(DATA begins)

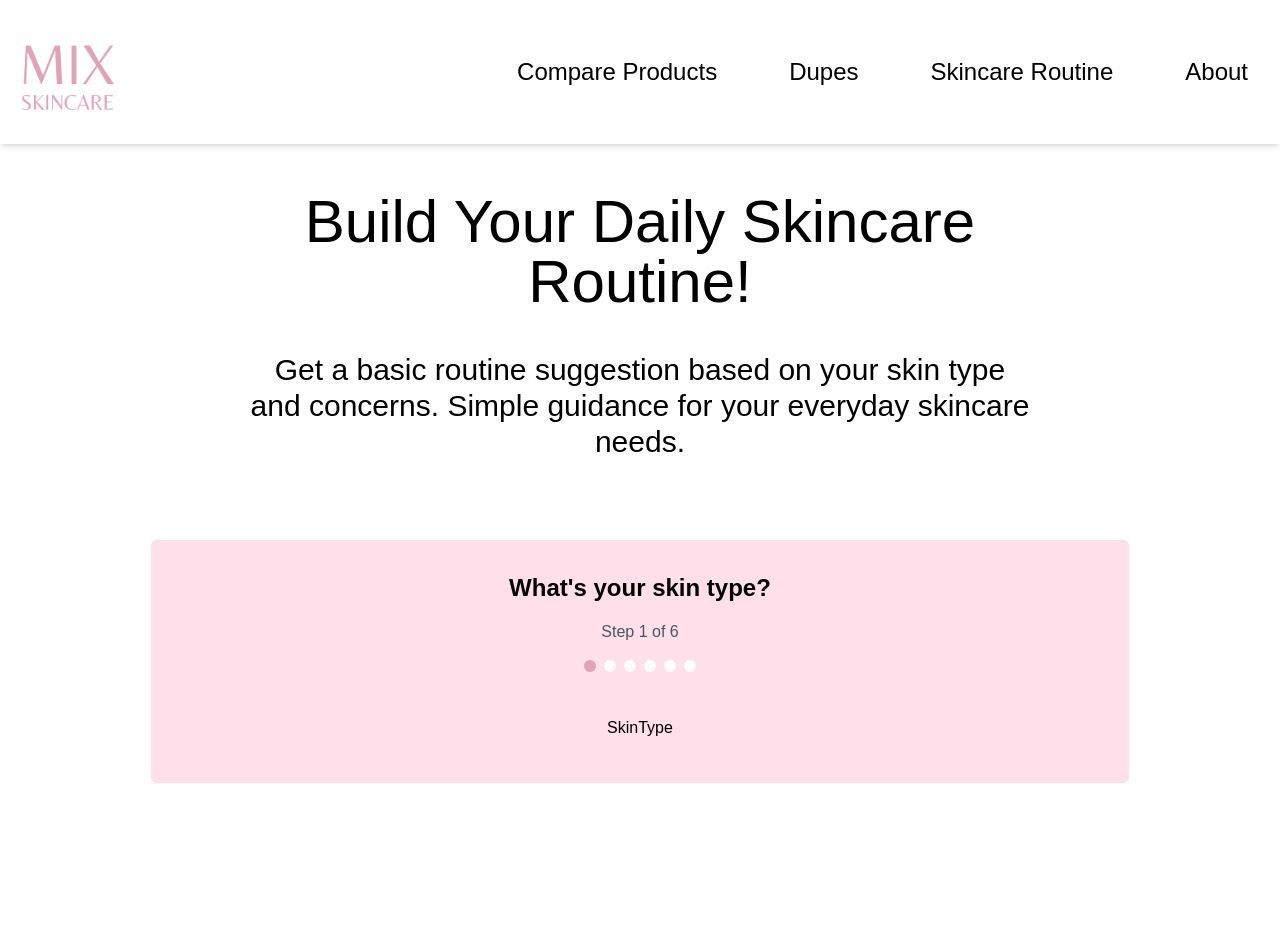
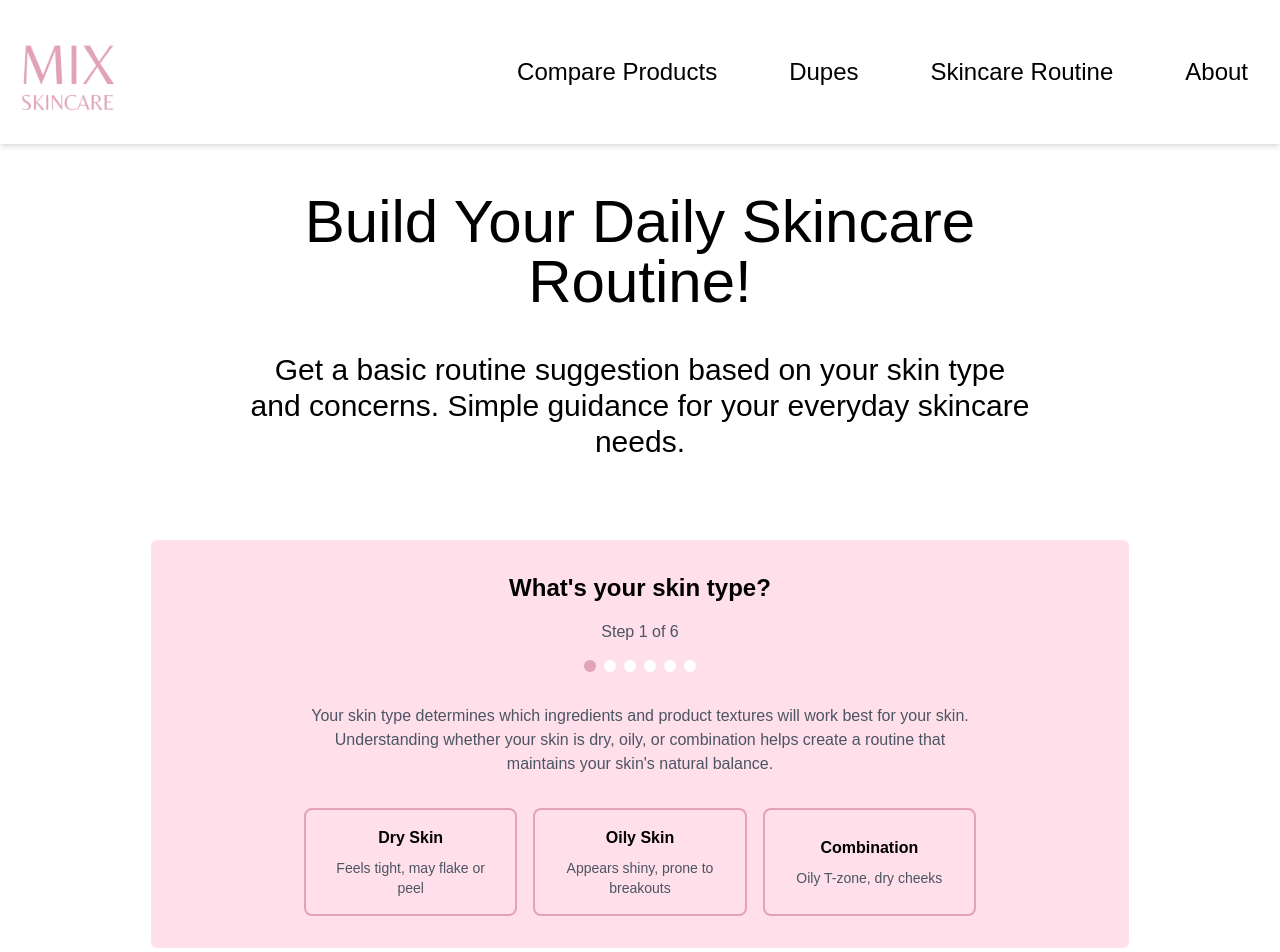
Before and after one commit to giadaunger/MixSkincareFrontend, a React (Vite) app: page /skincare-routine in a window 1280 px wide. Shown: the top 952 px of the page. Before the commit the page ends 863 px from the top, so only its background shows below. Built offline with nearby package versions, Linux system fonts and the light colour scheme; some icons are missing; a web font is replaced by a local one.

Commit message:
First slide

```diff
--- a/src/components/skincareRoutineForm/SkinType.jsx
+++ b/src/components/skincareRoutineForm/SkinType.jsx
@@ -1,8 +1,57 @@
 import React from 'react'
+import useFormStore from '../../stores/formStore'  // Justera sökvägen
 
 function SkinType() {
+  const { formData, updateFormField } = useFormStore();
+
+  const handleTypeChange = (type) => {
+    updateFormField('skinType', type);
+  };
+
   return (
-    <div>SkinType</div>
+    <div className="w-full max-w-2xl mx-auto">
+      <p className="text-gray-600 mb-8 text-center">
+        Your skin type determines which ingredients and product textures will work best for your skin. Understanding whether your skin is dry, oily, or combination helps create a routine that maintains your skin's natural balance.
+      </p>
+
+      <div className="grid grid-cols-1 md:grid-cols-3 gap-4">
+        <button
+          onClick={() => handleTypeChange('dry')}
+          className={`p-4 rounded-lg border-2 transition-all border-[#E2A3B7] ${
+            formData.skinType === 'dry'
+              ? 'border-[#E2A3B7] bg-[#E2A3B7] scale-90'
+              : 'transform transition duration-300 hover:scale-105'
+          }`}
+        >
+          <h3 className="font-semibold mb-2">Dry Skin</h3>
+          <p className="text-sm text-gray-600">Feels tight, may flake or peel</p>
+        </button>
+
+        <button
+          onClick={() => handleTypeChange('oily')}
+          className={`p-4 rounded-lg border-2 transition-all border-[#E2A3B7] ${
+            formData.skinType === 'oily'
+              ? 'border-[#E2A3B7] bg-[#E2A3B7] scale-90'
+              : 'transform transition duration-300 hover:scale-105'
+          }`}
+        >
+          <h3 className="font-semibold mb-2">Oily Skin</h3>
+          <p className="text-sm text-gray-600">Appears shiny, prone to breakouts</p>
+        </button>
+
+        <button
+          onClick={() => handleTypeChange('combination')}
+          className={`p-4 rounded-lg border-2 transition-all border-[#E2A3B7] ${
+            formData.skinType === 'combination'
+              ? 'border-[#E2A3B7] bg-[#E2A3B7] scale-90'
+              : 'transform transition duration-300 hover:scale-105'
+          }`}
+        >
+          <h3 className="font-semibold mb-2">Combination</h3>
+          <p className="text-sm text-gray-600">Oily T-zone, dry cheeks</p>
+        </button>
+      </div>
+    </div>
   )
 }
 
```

(DATA ends)
(DATA begins)

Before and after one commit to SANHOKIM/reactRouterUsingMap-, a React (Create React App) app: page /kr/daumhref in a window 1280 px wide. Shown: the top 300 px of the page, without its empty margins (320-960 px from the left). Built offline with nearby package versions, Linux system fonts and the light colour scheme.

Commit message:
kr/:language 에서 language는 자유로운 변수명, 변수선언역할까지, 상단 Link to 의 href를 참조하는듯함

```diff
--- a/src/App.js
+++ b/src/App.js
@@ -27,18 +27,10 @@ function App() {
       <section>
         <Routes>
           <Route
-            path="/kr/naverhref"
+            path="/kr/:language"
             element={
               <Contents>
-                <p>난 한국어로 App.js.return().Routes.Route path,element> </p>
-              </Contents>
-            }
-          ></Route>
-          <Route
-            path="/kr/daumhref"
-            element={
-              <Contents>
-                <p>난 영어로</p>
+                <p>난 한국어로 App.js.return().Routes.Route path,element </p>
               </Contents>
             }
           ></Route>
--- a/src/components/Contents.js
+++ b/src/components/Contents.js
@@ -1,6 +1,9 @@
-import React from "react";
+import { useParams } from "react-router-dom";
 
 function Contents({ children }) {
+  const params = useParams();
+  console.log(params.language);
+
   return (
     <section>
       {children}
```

(DATA ends)

§ **WHAT TO PRODUCE**
Could you state how many lines of the records contain "return"? Give the number and nothing else.

§ **SOLUTION TO THE EXERCISE**
4